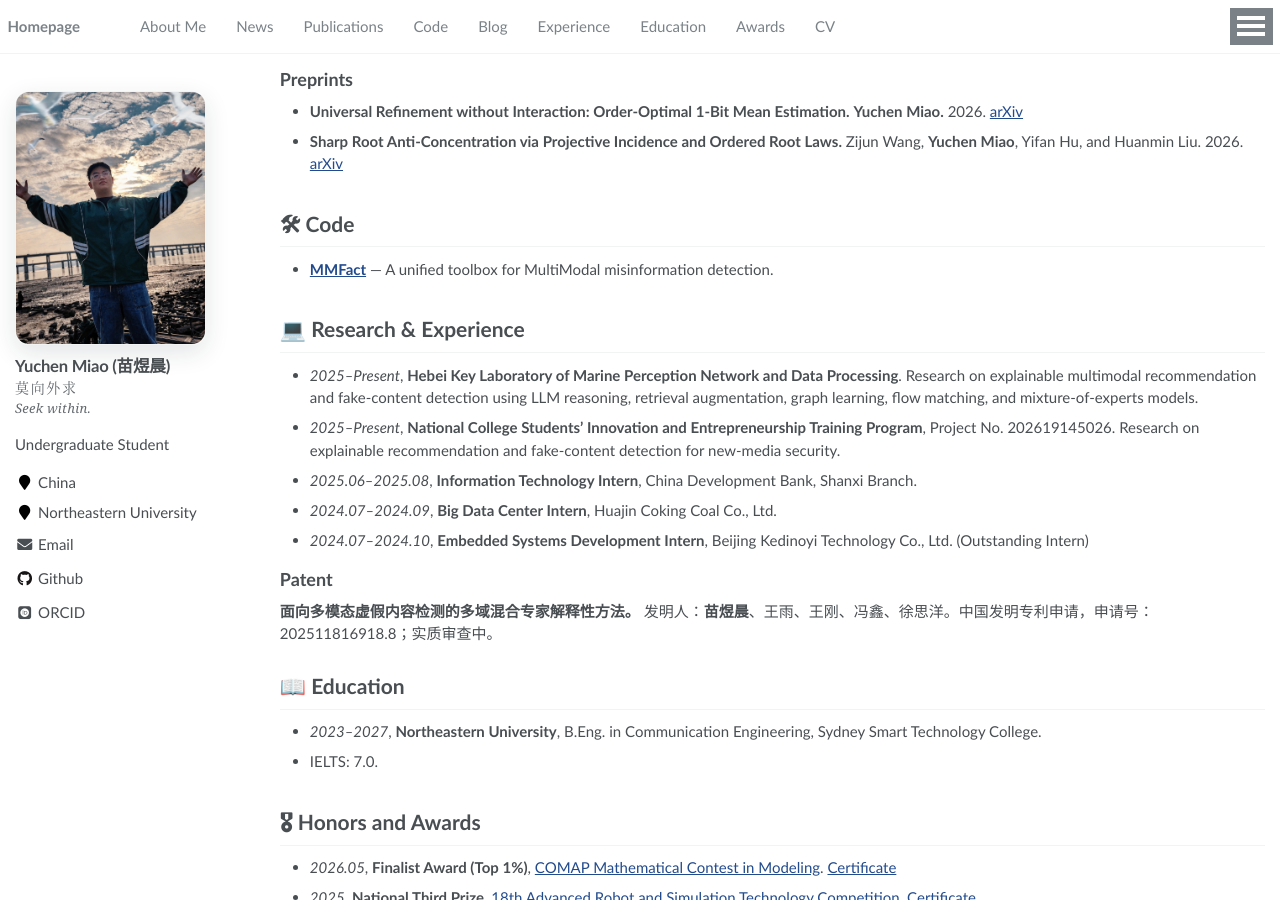
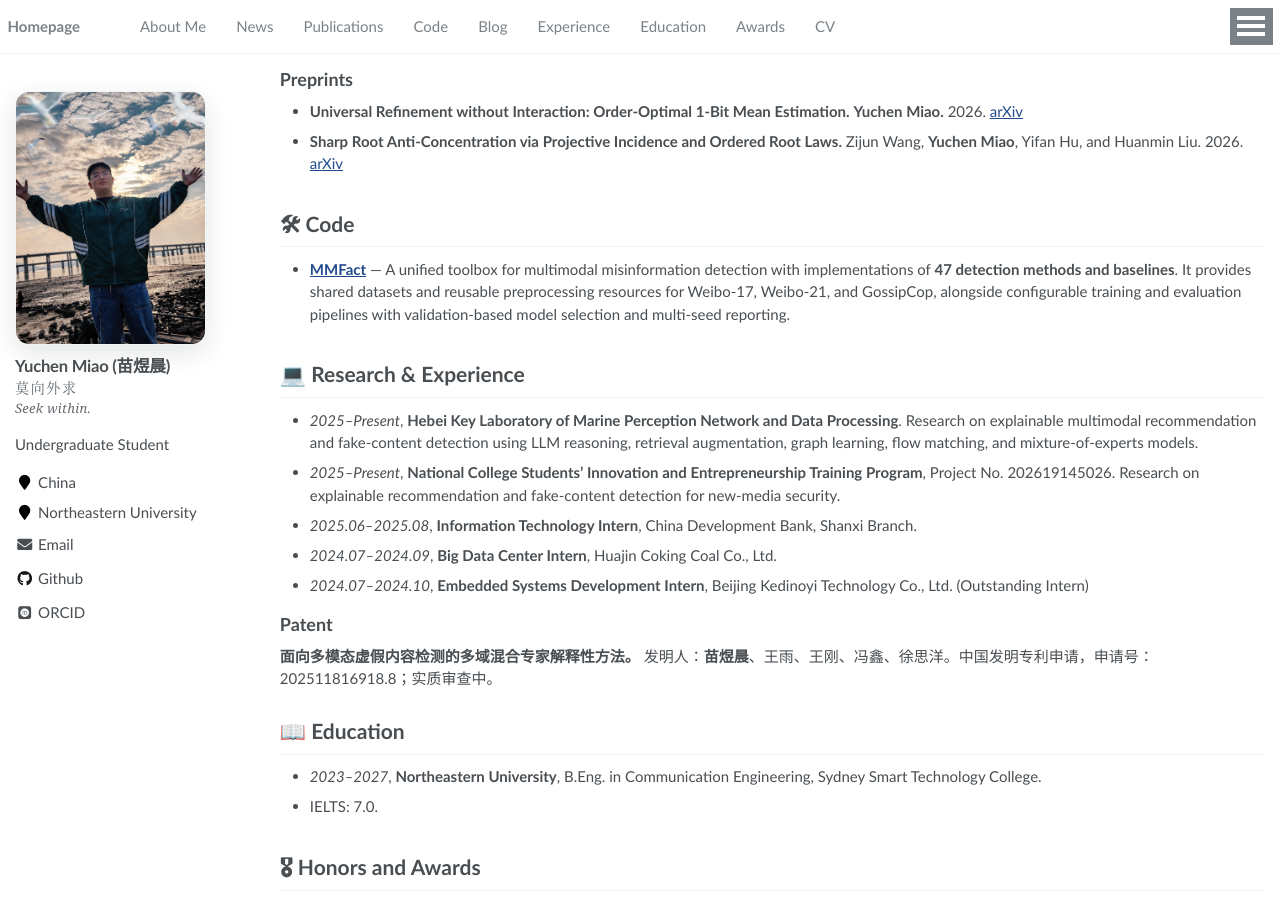
Before and after one commit to yuchenmiao04/yuchenmiao04.github.io, a Jekyll site: the page built from _pages/about.md, in a window 1280 px wide and 900 px high, scrolled down 1613 px. Built offline with Jekyll 4.4.1, drawn with Linux system fonts in a browser that asks for light colours; some web fonts are replaced; formulas are drawn with MathJax 3.

Commit message:
Expand MMFact project description with implementation scope

```diff
--- a/_pages/about.md
+++ b/_pages/about.md
@@ -94,7 +94,7 @@ Yurui Shi$^\dagger$, **Yuchen Miao$^\dagger$**, Ximing Hu, Zijun Wang, and Chang
 
 # 🛠 Code
 
-- **[MMFact](https://github.com/yuchenmiao04/MMFact)** — A unified toolbox for MultiModal misinformation detection.
+- **[MMFact](https://github.com/yuchenmiao04/MMFact)** — A unified toolbox for multimodal misinformation detection with implementations of **47 detection methods and baselines**. It provides shared datasets and reusable preprocessing resources for Weibo-17, Weibo-21, and GossipCop, alongside configurable training and evaluation pipelines with validation-based model selection and multi-seed reporting.
 
 <span class='anchor' id='experience'></span>
 
```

===============

EXERCISE ▸ Output the data above in full. Skip every picture.

ANSWER BOX ▸
Before and after one commit to yuchenmiao04/yuchenmiao04.github.io, a Jekyll site: the page built from _pages/about.md, in a window 1280 px wide and 900 px high, scrolled down 1613 px. Built offline with Jekyll 4.4.1, drawn with Linux system fonts in a browser that asks for light colours; some web fonts are replaced; formulas are drawn with MathJax 3.

Commit message:
Expand MMFact project description with implementation scope

```diff
--- a/_pages/about.md
+++ b/_pages/about.md
@@ -94,7 +94,7 @@ Yurui Shi$^\dagger$, **Yuchen Miao$^\dagger$**, Ximing Hu, Zijun Wang, and Chang
 
 # 🛠 Code
 
-- **[MMFact](https://github.com/yuchenmiao04/MMFact)** — A unified toolbox for MultiModal misinformation detection.
+- **[MMFact](https://github.com/yuchenmiao04/MMFact)** — A unified toolbox for multimodal misinformation detection with implementations of **47 detection methods and baselines**. It provides shared datasets and reusable preprocessing resources for Weibo-17, Weibo-21, and GossipCop, alongside configurable training and evaluation pipelines with validation-based model selection and multi-seed reporting.
 
 <span class='anchor' id='experience'></span>
 
```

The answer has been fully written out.